INFORMATION SHOWN ▸
================

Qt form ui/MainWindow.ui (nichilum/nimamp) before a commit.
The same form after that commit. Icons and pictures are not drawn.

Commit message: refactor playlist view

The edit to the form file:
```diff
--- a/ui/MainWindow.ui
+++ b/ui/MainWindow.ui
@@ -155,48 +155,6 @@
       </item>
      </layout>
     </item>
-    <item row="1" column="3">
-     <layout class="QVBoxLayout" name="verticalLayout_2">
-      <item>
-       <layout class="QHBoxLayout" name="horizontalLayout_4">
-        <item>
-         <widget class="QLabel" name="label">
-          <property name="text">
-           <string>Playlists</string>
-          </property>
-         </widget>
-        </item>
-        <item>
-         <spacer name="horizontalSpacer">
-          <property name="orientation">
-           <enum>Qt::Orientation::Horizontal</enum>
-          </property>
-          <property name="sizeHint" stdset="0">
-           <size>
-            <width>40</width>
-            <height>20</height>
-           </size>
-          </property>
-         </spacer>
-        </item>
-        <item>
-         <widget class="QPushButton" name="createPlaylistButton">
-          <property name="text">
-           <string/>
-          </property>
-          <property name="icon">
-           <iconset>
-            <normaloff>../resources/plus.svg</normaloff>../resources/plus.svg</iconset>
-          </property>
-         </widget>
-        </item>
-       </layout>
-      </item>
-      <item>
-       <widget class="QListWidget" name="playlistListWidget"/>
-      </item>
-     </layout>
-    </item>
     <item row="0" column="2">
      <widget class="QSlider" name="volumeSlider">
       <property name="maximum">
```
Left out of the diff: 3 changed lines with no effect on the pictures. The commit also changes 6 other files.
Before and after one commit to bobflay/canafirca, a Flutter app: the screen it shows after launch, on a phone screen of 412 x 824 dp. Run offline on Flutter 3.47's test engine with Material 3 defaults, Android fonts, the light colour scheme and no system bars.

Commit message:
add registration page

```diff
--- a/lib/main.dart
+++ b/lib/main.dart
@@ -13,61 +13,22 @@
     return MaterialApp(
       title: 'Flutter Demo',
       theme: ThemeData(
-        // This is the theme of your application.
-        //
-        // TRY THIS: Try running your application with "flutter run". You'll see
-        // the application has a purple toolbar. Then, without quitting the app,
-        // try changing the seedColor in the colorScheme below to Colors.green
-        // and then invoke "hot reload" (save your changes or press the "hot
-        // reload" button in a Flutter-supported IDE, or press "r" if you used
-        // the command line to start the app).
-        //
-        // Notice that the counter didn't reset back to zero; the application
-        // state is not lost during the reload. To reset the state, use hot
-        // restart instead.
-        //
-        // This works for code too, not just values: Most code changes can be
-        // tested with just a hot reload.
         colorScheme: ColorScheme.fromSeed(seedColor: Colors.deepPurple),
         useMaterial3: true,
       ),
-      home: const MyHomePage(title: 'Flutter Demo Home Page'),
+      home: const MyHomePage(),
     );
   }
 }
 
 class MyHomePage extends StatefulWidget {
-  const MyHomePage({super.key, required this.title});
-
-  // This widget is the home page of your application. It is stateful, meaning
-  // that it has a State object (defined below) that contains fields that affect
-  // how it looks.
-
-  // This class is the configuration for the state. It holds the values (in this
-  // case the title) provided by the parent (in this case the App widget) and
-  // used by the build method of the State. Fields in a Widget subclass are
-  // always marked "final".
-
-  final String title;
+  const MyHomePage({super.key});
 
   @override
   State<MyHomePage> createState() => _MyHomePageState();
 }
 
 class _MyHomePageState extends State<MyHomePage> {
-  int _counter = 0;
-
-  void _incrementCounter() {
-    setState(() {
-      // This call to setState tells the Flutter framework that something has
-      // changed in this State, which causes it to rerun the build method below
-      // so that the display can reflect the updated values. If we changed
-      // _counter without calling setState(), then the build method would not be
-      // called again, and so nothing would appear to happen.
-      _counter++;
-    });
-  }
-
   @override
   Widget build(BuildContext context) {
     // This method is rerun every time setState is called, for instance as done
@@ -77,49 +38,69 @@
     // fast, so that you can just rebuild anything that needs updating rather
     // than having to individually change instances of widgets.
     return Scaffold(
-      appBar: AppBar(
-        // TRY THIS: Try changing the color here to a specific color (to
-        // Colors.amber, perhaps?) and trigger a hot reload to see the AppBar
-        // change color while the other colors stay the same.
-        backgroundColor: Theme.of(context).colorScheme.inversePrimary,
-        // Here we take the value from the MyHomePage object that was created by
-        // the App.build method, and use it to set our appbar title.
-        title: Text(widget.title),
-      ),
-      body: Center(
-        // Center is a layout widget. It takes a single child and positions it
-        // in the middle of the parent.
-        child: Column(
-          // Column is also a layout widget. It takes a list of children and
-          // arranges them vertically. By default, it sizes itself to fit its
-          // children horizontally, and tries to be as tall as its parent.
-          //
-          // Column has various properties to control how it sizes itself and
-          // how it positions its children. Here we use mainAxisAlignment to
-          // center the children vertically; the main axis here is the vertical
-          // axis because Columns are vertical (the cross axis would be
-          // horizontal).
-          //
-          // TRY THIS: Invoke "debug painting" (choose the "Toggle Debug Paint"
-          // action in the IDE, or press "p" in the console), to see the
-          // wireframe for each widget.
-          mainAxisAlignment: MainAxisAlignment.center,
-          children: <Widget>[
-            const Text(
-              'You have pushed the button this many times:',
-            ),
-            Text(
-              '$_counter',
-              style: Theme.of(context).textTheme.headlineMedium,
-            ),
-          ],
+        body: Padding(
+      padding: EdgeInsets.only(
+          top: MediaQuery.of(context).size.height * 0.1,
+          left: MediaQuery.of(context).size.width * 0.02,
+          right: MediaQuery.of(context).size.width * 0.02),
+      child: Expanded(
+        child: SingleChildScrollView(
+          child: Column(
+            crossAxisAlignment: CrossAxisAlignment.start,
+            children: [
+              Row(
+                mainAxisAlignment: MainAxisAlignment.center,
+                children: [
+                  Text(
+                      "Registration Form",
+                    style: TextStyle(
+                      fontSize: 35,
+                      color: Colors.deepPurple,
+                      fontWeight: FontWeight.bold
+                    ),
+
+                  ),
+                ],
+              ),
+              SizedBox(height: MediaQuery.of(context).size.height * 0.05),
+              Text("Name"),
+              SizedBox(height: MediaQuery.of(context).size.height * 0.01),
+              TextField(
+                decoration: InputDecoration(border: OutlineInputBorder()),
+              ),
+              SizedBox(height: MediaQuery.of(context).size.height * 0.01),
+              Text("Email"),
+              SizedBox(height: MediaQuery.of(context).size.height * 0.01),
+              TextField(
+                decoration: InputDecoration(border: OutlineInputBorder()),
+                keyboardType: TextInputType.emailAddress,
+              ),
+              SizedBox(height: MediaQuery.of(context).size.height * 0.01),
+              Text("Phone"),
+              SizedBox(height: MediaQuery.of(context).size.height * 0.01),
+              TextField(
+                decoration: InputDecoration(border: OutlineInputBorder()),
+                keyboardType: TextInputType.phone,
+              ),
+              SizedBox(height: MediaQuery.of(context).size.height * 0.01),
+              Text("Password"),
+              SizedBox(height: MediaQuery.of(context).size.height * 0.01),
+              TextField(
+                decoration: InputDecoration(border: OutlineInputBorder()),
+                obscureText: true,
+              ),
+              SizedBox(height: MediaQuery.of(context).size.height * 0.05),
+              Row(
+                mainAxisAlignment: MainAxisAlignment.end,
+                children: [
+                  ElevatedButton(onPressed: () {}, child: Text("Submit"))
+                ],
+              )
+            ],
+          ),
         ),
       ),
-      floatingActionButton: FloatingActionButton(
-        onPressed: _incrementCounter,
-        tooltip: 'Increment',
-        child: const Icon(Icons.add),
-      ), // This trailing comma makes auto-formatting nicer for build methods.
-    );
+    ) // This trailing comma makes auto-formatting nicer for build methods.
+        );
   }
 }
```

================

ABOUT THIS TASK ▸
Looking at the records above, how many lines have the word "positions" in them? State the number only.

RESULT ▸
2